Link to post
Share on other sites
quote:
Original post by Anonymous Poster
No, they don''t always add up to 1. Consider pi/4.

A vector does not have to have unit length.

Share this post


Link to post
Share on other sites
I need to have my camera eye rotate to face the direction that an object is moving. The camera only rotates if the object is moving, and it does so slowly based on time. Aka GTA3 when outside of a car, except in 3 deminsions (I think GTA only does this with X and Z rotations, keeping Y slightly above the character).

So I have my object's "ahead" vector. But I need to see what rotations around the object the camera should be at to face it's back (simple as -(ahead vector) * distance). Then I need to slowly rotate the camera to face that direction (not quite simple for me yet).

I'm not sure how to do this with vectors. The only way I know to do it would be to get the angles, modify them, then translate them back into positions. Hence, I have the problem explained above. I don't know how to use the 3rd deminsion in the angle math.

Is this a dumb way to do it? Can I do it with vectors? Thanks for any suggestions.

[edited by - Jiia on May 9, 2004 10:01:42 AM]

Share this post


Link to post
Share on other sites
quote:
Original post by Jiia
Can I do it with vectors?

The easiest way is to perform a weighted avarage between the two vectors every frame. Eg:

Vector objectDir
Vector eyeDir

// Every frame, do:
float weight = 0.98;
eyeDir = (eyeDir * weight) + (objectDir * (1-weight));

Your eye dir will slowly align itself with the object direction. Note that you usually need a weight very close to 1 to get a nice smooth movement (anything lower tends to ''snap'' into place too quickly at a high framerate). Added bonus for taking into account frame time for consistant movement

Share this post


Link to post
Share on other sites
Ike!! It''s not too often something so great comes out of 3 lines of code! Thank you very much Pouya!

I''ve done this exact math between color components to calculate alpha blending routines. 1 + 1 = 2. Go figure.
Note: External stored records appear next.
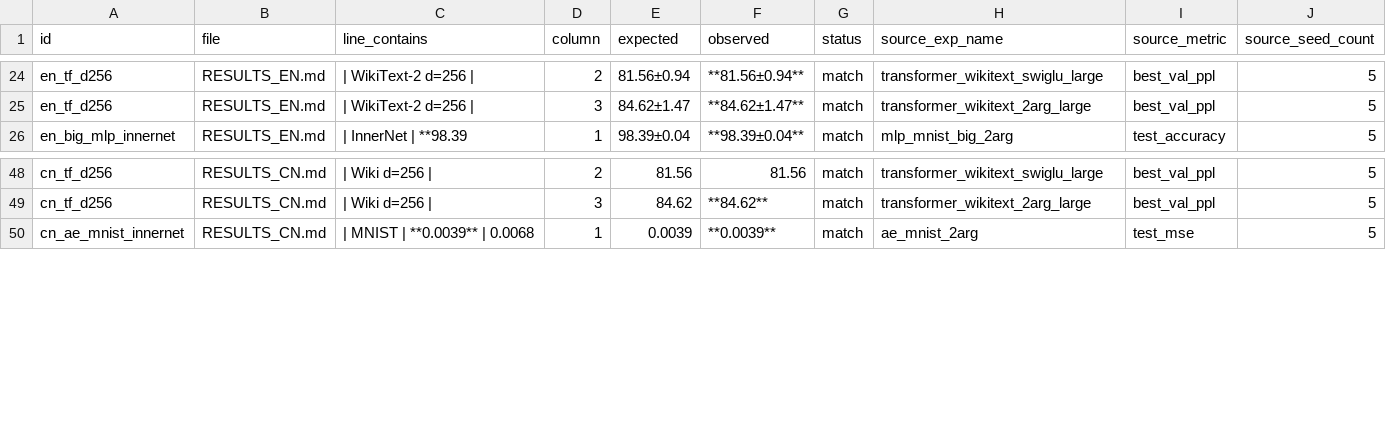
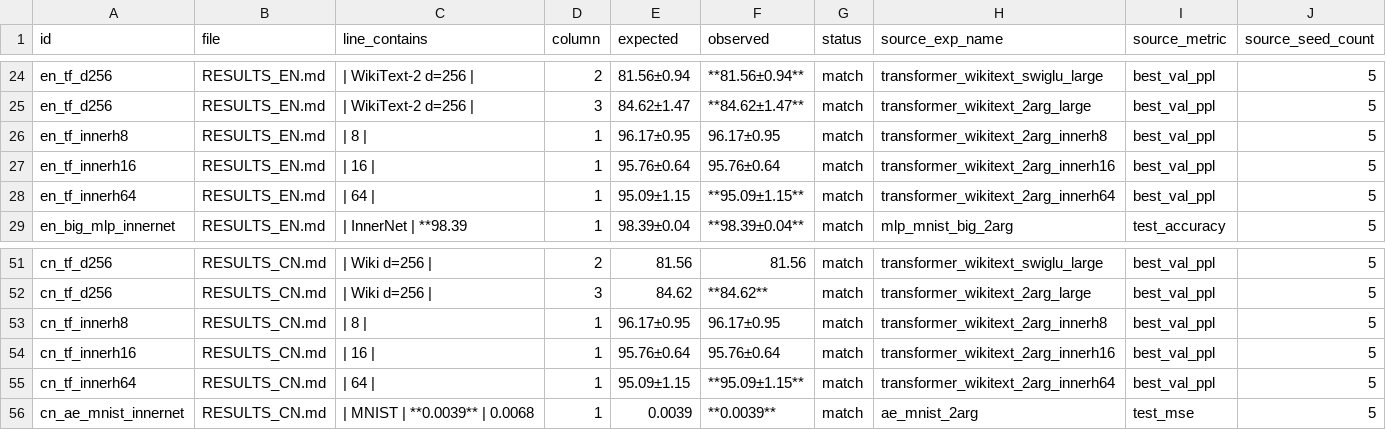
Before and after one commit to yizhoucc/xor, a CSV file: results/audit/document_consistency.csv, drawn as a sheet; only a part is shown, gaps mark what is left out; the diff names each change by its address in the sheet, - before the commit and + after, or states it on an @@ line.

```diff
--- a/results/audit/document_consistency.csv
+++ b/results/audit/document_consistency.csv
+row 26: en_tf_innerh8 | RESULTS_EN.md | | 8 | | 1 | 96.17±0.95 | 96.17±0.95 | match | transformer_wikitext_2arg_innerh8 | best_val_ppl | 5
+row 27: en_tf_innerh16 | RESULTS_EN.md | | 16 | | 1 | 95.76±0.64 | 95.76±0.64 | match | transformer_wikitext_2arg_innerh16 | best_val_ppl | 5
+row 28: en_tf_innerh64 | RESULTS_EN.md | | 64 | | 1 | 95.09±1.15 | **95.09±1.15** | match | transformer_wikitext_2arg_innerh64 | best_val_ppl | 5
+row 53: cn_tf_innerh8 | RESULTS_CN.md | | 8 | | 1 | 96.17±0.95 | 96.17±0.95 | match | transformer_wikitext_2arg_innerh8 | best_val_ppl | 5
+row 54: cn_tf_innerh16 | RESULTS_CN.md | | 16 | | 1 | 95.76±0.64 | 95.76±0.64 | match | transformer_wikitext_2arg_innerh16 | best_val_ppl | 5
+row 55: cn_tf_innerh64 | RESULTS_CN.md | | 64 | | 1 | 95.09±1.15 | **95.09±1.15** | match | transformer_wikitext_2arg_innerh64 | best_val_ppl | 5
```
Also changed, not shown: results/audit/core_comparisons.csv, results/audit/experiment_inventory.csv, 16 other files.
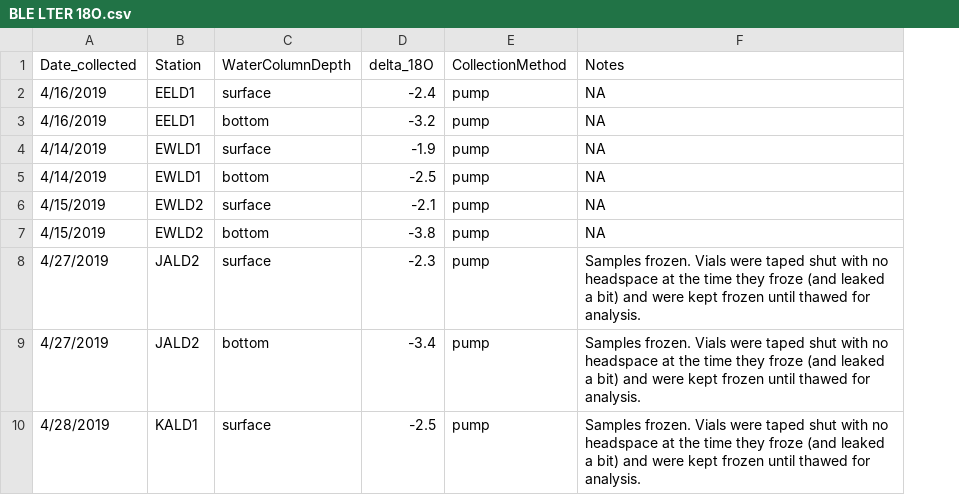
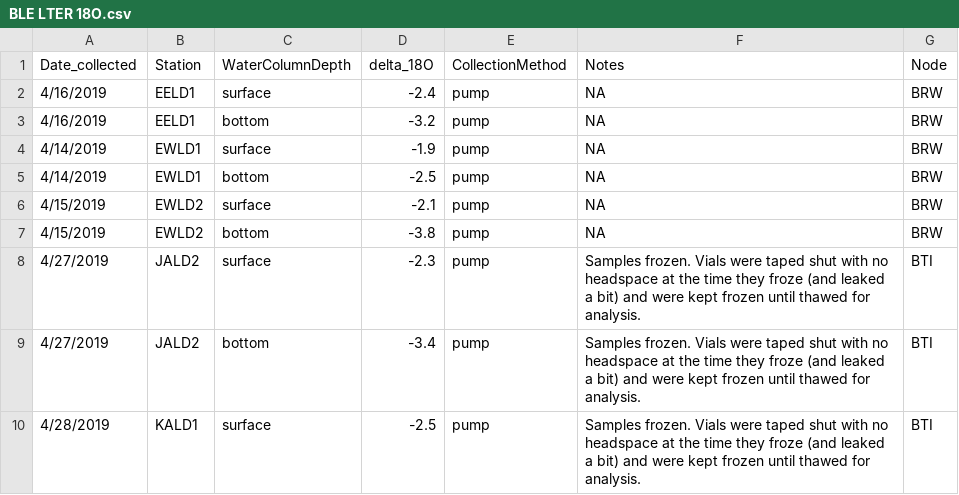
Before and after one commit to cbonsell/ble-sourcewater, a CSV file: BLE LTER 18O.csv, drawn as a sheet; only a part is shown; the diff names each change by its address in the sheet, - before the commit and + after, or states it on an @@ line.

Commit message:
ADD NODE COLUMN

```diff
--- a/BLE LTER 18O.csv
+++ b/BLE LTER 18O.csv
+column G (Node), rows 2-10: BRW | BRW | BRW | BRW | BRW | BRW | BTI | BTI | BTI
```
Now I just need to figure out how to adjust the weight to rely on the timer delay between frames. If it''s less than 0.5, it would work backwards, right?

Thanks a lot, seriously. I''m off to study the possibilities.

Share this post


Link to post
Share on other sites
No, if it''s less than 0 it would work backwards.

This construct is an IIR filter with a single pole and no zero, by the way. If you want to learn more, google for that :-)

To account for differences in time step, use this:


#include <math.h>

float const factor_per_second = 0.98f;
float factor = powf( factor_per_second, frame_time );
new_value = (old_value * factor) + (desired_value * (1-factor));

Share this post


Link to post
Share on other sites

  • Advertisement
×

Important Information

By using GameDev.net, you agree to our community Guidelines, Terms of Use, and Privacy Policy.

Participate in the game development conversation and more when you create an account on GameDev.net!

Sign me up!